In 1912, Sherwood Anderson suffered the mental and artistic break that has since become a firmly embedded legend in American literary history. A successful businessman in Ohio, he began to speak incoherently while dictating a letter at his desk and walked out of his office, to be found four days later and a hundred miles away, disoriented and exhausted. Within weeks, he had quit his former life, moved to Chicago, and become the writer who would produce, among other works, "Winesburg, Ohio," the landmark collection of stories which transformed American literature by disregarding the norms of realism and naturalism and foregrounding the lyrical voices of the isolated in a distinctive, modern way. Anderson served as a mentor to writers like Faulkner and Hemingway early in their careers and befriended a remarkable number of American writers, among them, Carl Sandburg, Ben Hecht, John Dos Passos, James T. Farrell, Gertrude Stein, Henry Miller, and Anita Loos. Anderson was notoriously elusive, and autobiographical accounts of his breakdown and life vary wildly. "Sherwood Anderson Remembered" offers an intimate account of Anderson and the impressions he made on his contemporaries.
The anecdotes collected in this volume constitute some of the best and most vivid assessments of his personality and work available.
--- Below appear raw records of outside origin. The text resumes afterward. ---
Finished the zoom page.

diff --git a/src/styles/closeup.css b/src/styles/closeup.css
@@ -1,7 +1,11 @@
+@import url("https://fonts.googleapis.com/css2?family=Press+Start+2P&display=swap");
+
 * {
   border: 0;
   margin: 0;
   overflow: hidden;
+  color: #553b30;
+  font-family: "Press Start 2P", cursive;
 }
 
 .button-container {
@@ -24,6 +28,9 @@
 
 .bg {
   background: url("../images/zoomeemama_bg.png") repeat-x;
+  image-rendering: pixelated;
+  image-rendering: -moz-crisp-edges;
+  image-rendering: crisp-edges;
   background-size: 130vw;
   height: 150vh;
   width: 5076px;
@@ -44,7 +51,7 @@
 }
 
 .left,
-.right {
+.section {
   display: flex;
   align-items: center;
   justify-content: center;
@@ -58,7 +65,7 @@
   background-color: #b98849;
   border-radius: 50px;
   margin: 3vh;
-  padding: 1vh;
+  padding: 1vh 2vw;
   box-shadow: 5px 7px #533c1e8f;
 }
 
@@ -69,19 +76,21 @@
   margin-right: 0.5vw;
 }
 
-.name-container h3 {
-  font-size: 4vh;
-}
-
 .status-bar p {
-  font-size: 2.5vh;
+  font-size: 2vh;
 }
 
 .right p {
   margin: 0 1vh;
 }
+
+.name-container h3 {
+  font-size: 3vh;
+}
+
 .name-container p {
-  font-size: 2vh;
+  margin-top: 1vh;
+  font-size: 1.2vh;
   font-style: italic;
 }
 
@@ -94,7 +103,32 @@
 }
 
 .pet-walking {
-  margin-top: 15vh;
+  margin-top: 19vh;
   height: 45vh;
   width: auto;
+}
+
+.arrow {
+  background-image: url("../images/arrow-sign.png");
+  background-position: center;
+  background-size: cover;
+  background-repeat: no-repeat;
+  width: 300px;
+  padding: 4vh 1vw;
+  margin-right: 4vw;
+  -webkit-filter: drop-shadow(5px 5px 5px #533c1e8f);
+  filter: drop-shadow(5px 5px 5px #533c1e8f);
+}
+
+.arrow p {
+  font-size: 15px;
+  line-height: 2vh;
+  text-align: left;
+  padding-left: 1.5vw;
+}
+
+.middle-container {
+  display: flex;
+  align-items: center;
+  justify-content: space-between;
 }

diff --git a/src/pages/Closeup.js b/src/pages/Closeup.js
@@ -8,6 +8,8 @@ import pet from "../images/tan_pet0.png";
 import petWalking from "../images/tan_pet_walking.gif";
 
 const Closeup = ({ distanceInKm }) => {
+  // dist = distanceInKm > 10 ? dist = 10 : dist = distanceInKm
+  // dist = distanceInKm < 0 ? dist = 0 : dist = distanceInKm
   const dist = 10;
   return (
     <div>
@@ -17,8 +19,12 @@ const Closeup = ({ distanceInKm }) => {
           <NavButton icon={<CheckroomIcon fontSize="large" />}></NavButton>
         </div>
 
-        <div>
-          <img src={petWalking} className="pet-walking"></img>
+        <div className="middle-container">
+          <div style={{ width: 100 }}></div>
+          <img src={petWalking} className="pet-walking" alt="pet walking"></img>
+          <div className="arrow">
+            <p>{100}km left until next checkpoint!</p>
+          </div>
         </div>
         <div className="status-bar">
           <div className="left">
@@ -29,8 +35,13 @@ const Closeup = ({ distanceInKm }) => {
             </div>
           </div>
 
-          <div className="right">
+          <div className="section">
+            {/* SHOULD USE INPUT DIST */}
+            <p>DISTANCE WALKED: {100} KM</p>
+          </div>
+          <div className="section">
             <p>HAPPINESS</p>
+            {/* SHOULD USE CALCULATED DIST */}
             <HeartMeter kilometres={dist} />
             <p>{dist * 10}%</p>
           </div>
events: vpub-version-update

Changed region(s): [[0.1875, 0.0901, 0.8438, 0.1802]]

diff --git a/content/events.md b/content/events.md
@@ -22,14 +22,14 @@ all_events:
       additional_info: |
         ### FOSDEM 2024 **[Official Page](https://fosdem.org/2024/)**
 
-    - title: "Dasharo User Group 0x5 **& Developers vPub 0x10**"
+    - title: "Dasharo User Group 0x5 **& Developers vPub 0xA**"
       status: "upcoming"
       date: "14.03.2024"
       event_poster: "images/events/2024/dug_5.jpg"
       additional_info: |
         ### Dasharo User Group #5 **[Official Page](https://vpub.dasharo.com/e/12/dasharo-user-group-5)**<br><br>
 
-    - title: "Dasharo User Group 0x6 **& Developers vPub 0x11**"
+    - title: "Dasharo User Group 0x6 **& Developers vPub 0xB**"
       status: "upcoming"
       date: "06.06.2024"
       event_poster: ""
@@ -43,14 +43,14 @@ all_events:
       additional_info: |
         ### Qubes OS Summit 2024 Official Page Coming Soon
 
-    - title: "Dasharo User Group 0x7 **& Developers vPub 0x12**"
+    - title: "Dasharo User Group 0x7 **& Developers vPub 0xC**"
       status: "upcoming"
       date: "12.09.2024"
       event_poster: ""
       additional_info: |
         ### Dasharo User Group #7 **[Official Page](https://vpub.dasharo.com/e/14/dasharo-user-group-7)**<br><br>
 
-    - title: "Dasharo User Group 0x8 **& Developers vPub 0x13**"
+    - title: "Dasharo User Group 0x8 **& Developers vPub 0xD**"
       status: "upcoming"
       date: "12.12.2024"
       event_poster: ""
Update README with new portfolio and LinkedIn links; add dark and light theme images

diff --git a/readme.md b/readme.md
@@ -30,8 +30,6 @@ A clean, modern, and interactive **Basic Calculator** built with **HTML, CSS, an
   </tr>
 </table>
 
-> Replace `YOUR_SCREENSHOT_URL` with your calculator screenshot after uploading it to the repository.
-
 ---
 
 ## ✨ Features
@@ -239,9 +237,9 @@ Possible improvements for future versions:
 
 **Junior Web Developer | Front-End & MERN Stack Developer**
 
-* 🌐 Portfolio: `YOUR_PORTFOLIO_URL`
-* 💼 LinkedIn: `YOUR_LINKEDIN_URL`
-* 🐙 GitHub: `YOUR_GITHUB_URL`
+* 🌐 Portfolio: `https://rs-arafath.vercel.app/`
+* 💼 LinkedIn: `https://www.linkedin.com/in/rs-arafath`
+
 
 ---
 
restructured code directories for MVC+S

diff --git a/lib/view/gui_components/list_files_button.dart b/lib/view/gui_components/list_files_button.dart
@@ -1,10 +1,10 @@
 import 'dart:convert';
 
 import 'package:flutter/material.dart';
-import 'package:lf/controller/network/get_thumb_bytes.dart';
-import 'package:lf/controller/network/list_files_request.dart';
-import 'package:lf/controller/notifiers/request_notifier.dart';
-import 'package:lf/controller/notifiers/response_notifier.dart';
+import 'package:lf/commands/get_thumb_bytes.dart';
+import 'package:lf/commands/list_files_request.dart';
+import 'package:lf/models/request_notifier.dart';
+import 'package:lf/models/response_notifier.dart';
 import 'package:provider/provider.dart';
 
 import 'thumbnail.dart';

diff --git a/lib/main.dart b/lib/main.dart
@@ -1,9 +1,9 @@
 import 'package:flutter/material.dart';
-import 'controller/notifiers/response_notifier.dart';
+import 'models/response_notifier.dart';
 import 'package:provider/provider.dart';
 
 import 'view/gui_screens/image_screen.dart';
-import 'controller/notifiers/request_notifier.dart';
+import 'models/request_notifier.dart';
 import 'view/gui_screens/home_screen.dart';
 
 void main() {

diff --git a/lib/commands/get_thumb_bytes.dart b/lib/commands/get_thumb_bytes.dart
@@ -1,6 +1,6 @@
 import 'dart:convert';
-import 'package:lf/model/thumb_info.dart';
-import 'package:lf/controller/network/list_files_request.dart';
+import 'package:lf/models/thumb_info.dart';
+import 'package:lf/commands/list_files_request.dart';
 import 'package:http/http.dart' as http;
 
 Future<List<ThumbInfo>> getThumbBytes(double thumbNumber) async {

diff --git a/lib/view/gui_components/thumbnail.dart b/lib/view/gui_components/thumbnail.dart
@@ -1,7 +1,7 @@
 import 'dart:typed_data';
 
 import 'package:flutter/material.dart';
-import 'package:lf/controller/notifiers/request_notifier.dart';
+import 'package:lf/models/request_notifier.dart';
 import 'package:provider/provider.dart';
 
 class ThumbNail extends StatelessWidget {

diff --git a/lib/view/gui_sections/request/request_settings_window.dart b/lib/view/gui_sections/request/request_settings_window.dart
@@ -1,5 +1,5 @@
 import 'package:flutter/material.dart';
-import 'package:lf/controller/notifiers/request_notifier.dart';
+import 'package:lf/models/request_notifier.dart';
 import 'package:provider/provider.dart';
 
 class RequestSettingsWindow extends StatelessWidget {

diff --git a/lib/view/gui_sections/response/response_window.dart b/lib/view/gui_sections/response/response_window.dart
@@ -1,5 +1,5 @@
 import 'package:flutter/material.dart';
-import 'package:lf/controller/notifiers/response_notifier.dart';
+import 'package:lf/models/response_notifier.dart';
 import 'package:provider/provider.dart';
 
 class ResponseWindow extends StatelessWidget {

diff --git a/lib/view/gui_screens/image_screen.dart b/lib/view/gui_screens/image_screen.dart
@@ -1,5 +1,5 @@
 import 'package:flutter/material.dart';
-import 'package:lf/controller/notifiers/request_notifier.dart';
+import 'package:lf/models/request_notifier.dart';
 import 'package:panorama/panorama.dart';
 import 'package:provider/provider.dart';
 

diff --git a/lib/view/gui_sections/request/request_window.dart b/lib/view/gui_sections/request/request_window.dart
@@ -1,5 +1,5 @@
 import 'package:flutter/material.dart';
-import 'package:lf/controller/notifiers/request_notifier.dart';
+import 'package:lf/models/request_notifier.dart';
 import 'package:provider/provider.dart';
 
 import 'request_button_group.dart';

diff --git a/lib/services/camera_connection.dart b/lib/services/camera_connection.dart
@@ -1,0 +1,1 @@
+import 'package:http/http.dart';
Together they create a richly detailed account of an individual who left an indelible mark on those touched by his presence and his words.
Welford Dunaway Taylor is Professor Emeritus of English at the University of Richmond. He is author of numerous works on American literature and culture, including Robert Frost and J. J. Lankes: Riders on Pegasus, Southern Odyssey: Selected Writings by Sherwood Anderson, and The Newsprint Mask: The Tradition of Fictional Journalism in America.